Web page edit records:
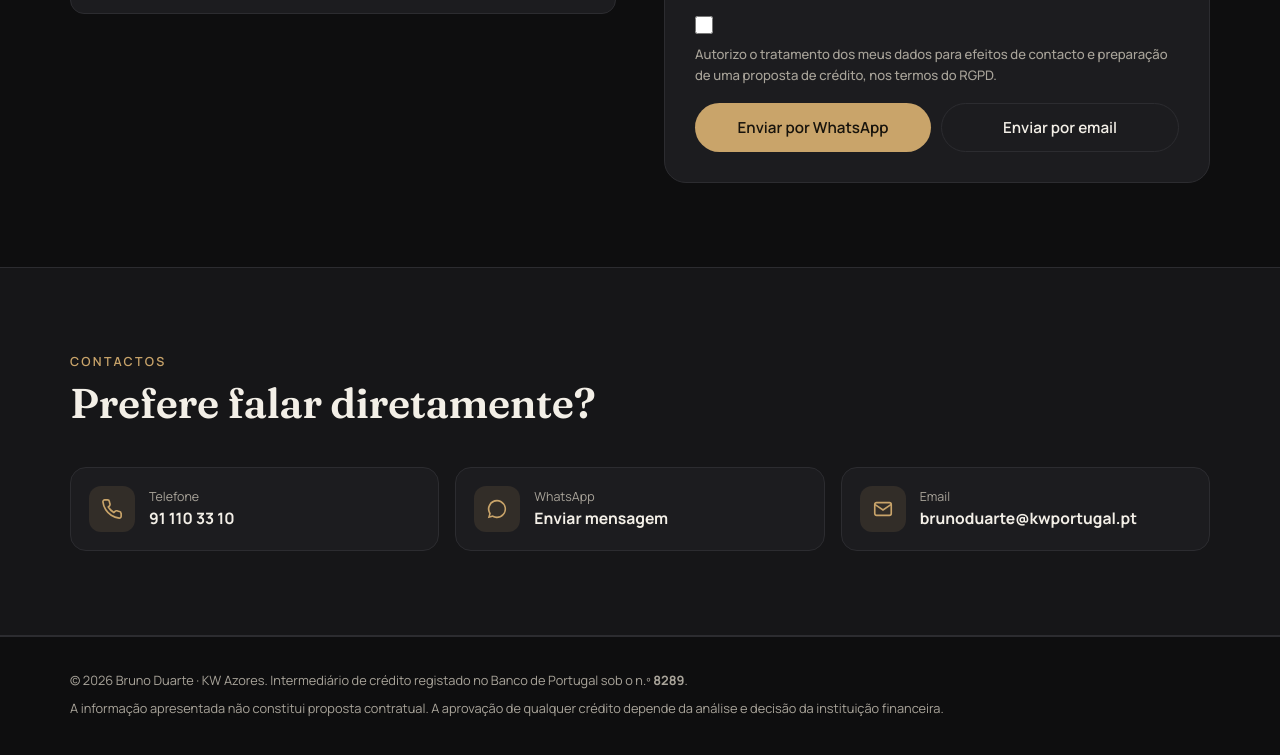
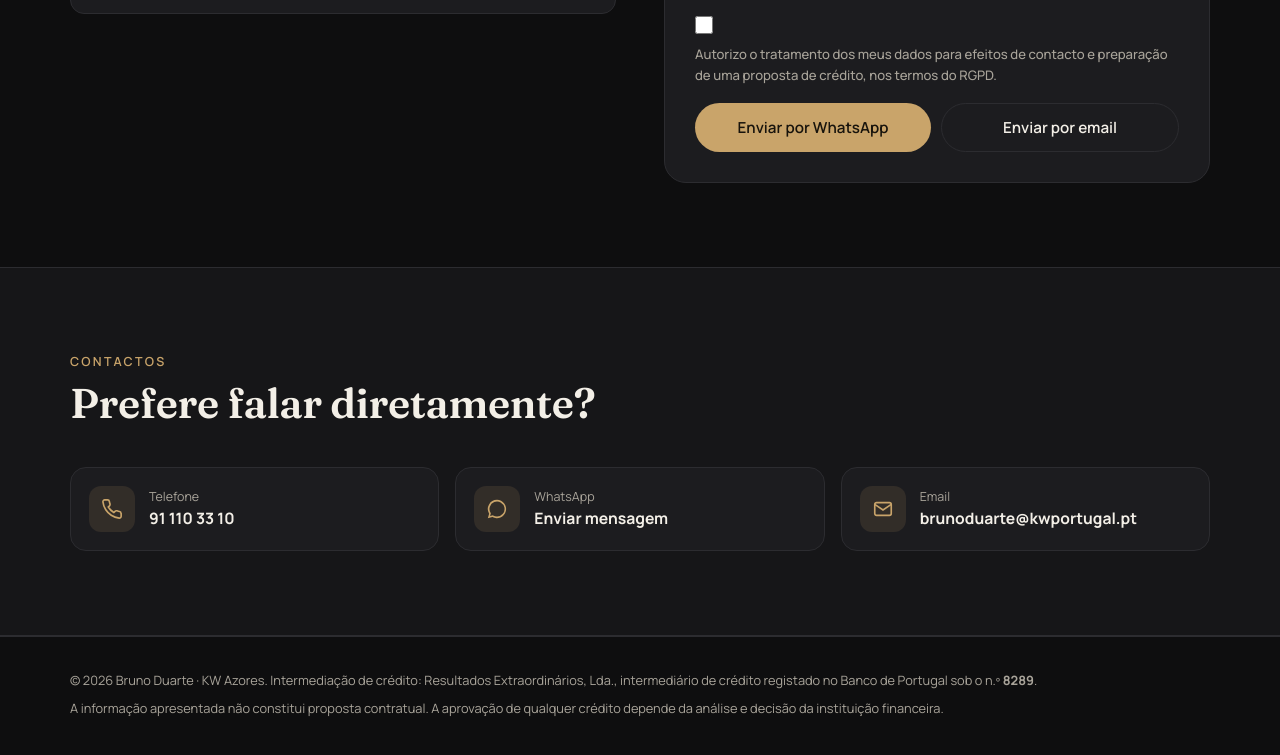
Before and after one commit to creditmanagerbrduarte/creditmanager.brduarte, a plain HTML site: page index.html in a window 1280 px wide. Shown: the part 3781-4536 px from the top of the page. Drawn offline with Linux system fonts and the light colour scheme.

Commit message:
Rodapé: Resultados Extraordinários, Lda., registo BdP n.º 8289
Co-Authored-By: Claude Opus 5.5 <noreply@anthropic.com>
Claude-Session: https://claude.ai/code/session_01Wt7eTZ5oiYAmebxV7N87qQ

```diff
--- a/index.html
+++ b/index.html
@@ -429,7 +429,7 @@ input[type=range]::-moz-range-thumb{width:18px;height:18px;border-radius:50%;bac
 
 <footer>
   <div class="wrap">
-    <p>© <span id="ano"></span> Bruno Duarte · KW Azores. Intermediário de crédito registado no Banco de Portugal sob o n.º <strong>8289</strong>.</p>
+    <p>© <span id="ano"></span> Bruno Duarte · KW Azores. Intermediação de crédito: Resultados Extraordinários, Lda., intermediário de crédito registado no Banco de Portugal sob o n.º <strong>8289</strong>.</p>
     <p>A informação apresentada não constitui proposta contratual. A aprovação de qualquer crédito depende da análise e decisão da instituição financeira.</p>
   </div>
 </footer>
```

# [The problem]
Line by line, retype the records above exactly, minus the images.

# [Task output]
Before and after one commit to creditmanagerbrduarte/creditmanager.brduarte, a plain HTML site: page index.html in a window 1280 px wide. Shown: the part 3781-4536 px from the top of the page. Drawn offline with Linux system fonts and the light colour scheme.

Commit message:
Rodapé: Resultados Extraordinários, Lda., registo BdP n.º 8289
Co-Authored-By: Claude Opus 5.5 <noreply@anthropic.com>
Claude-Session: https://claude.ai/code/session_01Wt7eTZ5oiYAmebxV7N87qQ

```diff
--- a/index.html
+++ b/index.html
@@ -429,7 +429,7 @@ input[type=range]::-moz-range-thumb{width:18px;height:18px;border-radius:50%;bac
 
 <footer>
   <div class="wrap">
-    <p>© <span id="ano"></span> Bruno Duarte · KW Azores. Intermediário de crédito registado no Banco de Portugal sob o n.º <strong>8289</strong>.</p>
+    <p>© <span id="ano"></span> Bruno Duarte · KW Azores. Intermediação de crédito: Resultados Extraordinários, Lda., intermediário de crédito registado no Banco de Portugal sob o n.º <strong>8289</strong>.</p>
     <p>A informação apresentada não constitui proposta contratual. A aprovação de qualquer crédito depende da análise e decisão da instituição financeira.</p>
   </div>
 </footer>
```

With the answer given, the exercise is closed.